regards,

timkedz

I don't think average "coasting" distances will harm the transmission and I think your input on towing is correct. Most transmissions today have a front pump which is driven by the engine/torque converter/flex plate and supplies the fluid throughout the transmission.

Transmissions with rear pumps have been made in the past. These transmissions allowed push starting an automatic car at 20 or so MPH.

Some standard transmissions can be harmed similarly by towing long distances with the drive wheels on the ground. It is suggested that rear wheel drive cars have the driveshaft removed prior to long distance tows. 4WD vehicles should have the transfer case in neutral.

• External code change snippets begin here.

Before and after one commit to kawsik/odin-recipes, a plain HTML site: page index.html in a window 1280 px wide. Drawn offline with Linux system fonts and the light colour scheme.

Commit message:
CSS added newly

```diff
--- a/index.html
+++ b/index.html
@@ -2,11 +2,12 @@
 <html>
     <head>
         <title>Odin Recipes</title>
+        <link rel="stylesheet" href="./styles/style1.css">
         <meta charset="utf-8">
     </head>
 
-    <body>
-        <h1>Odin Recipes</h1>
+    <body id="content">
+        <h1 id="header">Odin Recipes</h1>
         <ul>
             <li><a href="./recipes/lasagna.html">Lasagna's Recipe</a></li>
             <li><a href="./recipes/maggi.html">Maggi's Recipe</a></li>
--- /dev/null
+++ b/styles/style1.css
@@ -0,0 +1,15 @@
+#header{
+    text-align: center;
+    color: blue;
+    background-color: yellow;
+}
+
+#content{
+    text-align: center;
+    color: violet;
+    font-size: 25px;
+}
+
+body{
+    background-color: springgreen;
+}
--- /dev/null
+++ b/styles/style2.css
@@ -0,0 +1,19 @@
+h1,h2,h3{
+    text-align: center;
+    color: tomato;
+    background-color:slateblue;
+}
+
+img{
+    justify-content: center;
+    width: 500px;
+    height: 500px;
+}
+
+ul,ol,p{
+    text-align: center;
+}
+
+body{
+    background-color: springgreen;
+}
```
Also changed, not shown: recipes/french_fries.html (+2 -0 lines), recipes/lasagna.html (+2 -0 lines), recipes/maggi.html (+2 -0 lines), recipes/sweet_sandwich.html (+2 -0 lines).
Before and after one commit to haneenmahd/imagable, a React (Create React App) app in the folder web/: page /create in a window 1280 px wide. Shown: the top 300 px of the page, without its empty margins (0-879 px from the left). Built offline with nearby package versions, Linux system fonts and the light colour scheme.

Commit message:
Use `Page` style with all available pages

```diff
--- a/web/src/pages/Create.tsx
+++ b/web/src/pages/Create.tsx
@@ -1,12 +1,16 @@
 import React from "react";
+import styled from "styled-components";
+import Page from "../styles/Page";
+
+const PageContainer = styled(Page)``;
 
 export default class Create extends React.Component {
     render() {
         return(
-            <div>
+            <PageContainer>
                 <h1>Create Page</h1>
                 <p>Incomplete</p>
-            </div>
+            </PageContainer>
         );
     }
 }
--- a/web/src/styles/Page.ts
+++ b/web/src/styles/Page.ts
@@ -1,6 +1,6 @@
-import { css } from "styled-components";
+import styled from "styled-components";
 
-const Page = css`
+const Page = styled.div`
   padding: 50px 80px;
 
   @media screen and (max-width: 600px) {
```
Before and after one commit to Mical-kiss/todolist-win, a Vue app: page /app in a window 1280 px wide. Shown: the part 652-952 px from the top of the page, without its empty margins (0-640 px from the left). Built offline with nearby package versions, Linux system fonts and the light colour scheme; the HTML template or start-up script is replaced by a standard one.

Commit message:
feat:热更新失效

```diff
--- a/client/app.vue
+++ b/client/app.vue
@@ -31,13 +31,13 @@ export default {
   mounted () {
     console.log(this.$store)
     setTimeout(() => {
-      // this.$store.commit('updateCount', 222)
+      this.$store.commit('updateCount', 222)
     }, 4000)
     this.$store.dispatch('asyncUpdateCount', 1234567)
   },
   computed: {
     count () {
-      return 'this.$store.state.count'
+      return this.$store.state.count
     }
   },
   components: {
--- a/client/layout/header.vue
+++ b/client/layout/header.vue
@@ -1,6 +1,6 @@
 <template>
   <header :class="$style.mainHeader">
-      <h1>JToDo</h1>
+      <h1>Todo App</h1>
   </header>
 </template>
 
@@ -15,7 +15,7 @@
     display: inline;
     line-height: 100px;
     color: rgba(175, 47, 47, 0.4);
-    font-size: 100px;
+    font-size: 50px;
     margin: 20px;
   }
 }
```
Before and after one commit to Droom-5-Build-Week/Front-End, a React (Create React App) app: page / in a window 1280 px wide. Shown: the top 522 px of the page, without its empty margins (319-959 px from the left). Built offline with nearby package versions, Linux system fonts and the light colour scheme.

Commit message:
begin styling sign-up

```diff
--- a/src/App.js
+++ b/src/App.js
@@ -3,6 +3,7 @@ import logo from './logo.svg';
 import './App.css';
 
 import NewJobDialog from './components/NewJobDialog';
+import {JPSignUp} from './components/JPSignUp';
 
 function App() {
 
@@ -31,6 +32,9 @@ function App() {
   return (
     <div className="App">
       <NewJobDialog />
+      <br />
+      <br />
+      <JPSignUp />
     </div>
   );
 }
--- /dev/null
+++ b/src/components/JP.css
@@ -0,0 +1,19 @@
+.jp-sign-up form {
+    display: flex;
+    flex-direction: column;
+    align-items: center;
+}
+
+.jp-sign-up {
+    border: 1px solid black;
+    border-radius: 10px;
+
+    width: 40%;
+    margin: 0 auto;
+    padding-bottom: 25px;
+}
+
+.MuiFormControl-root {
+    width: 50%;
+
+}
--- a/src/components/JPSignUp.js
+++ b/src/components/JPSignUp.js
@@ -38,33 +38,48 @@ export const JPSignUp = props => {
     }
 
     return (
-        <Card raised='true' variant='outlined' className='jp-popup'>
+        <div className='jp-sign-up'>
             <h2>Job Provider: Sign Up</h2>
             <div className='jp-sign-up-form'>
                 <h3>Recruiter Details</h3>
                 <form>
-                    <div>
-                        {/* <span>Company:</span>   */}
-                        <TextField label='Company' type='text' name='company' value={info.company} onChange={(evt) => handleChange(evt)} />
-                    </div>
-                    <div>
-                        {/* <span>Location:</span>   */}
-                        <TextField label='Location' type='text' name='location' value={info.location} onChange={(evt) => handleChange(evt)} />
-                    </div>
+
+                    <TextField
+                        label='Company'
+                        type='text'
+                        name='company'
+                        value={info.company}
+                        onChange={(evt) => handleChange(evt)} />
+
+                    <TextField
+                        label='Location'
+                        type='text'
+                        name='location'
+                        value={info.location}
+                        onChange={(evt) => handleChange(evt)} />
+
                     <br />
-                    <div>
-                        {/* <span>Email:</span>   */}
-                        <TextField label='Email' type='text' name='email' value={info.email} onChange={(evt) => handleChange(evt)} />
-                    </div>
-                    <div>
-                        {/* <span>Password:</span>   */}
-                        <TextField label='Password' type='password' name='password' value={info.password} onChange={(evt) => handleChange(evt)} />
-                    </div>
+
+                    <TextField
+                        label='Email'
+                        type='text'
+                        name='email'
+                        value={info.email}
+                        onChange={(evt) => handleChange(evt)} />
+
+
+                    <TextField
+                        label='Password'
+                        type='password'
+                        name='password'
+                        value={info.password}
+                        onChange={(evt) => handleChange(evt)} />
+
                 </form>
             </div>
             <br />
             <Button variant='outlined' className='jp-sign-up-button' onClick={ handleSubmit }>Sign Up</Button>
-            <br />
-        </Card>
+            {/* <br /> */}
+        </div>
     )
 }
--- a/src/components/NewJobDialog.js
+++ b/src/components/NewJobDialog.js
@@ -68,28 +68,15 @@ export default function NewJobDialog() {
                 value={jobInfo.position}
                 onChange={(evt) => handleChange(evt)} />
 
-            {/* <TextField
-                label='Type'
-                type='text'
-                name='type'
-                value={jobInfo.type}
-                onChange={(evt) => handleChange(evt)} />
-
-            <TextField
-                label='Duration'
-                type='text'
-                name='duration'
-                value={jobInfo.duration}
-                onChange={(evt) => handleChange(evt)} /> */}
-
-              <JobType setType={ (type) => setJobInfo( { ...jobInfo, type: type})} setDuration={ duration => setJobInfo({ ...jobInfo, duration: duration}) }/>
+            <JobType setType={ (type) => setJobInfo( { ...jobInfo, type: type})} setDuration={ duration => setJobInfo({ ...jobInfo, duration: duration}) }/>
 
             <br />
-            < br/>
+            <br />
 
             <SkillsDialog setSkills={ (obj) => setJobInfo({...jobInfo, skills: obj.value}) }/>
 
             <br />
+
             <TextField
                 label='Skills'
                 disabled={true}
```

OMG, sometimes I shift my auto Rolla into Neutral while going about 40mph downhills, just to roll (cuz its a rolla)... I never knew that was bad. I only shift back into drive when I have stopped though.

 

I'm not a mechanic, but, I think the reason for that is when you are rolling in neutral, you are not properly lubricating the internal parts of the transmission/transaxle properly. I'm not sure if that applys to a car that is running and rolling while in neutral, BUT, I do know that if you roll, or tow a car that is NOT running in neutral for a significant distance, say several miles you will definitely ruin the transmission sometime soon in the future!! I learned that the hard way with an old Dodge Omni I owned several years ago!!

regards,

timkedz

I don't think average "coasting" distances will harm the transmission and I think your input on towing is correct. Most transmissions today have a front pump which is driven by the engine/torque converter/flex plate and supplies the fluid throughout the transmission.

Transmissions with rear pumps have been made in the past. These transmissions allowed push starting an automatic car at 20 or so MPH.

Some standard transmissions can be harmed similarly by towing long distances with the drive wheels on the ground. It is suggested that rear wheel drive cars have the driveshaft removed prior to long distance tows. 4WD vehicles should have the transfer case in neutral.

OMG, sometimes I shift my auto Rolla into Neutral while going about 40mph downhills, just to roll (cuz its a rolla)... I never knew that was bad. I only shift back into drive when I have stopped though.

 

I'm not a mechanic, but, I think the reason for that is when you are rolling in neutral, you are not properly lubricating the internal parts of the transmission/transaxle properly. I'm not sure if that applys to a car that is running and rolling while in neutral, BUT, I do know that if you roll, or tow a car that is NOT running in neutral for a significant distance, say several miles you will definitely ruin the transmission sometime soon in the future!! I learned that the hard way with an old Dodge Omni I owned several years ago!!

regards,

timkedz

This is slightly off-topic, but speaking of transfer cases... I was shoveling my driveway during the last snowstorm and witnessed a line of tow trucks with cars on them. Apparently they had all been parked durign the snow-ban, since they all had snow on them. Well, the last car in line was a jeep cherokee, being towed by the rear wheels (which is correct since it is rear-wheel drive). The problem is that since it was a snow storm, the owner had parked it in 4WD, and the front tires were litterally skidding along the (somewhat snowy) road. I felt sooooo bad for the owner of that SUV... can you say new tranny/transfer case/driveshafts/u-joints?

I felt sooooo bad for the owner of that SUV... can you say new tranny/transfer case/driveshafts/u-joints?

Not to mention the big fat flat spots on the tires? default_laugh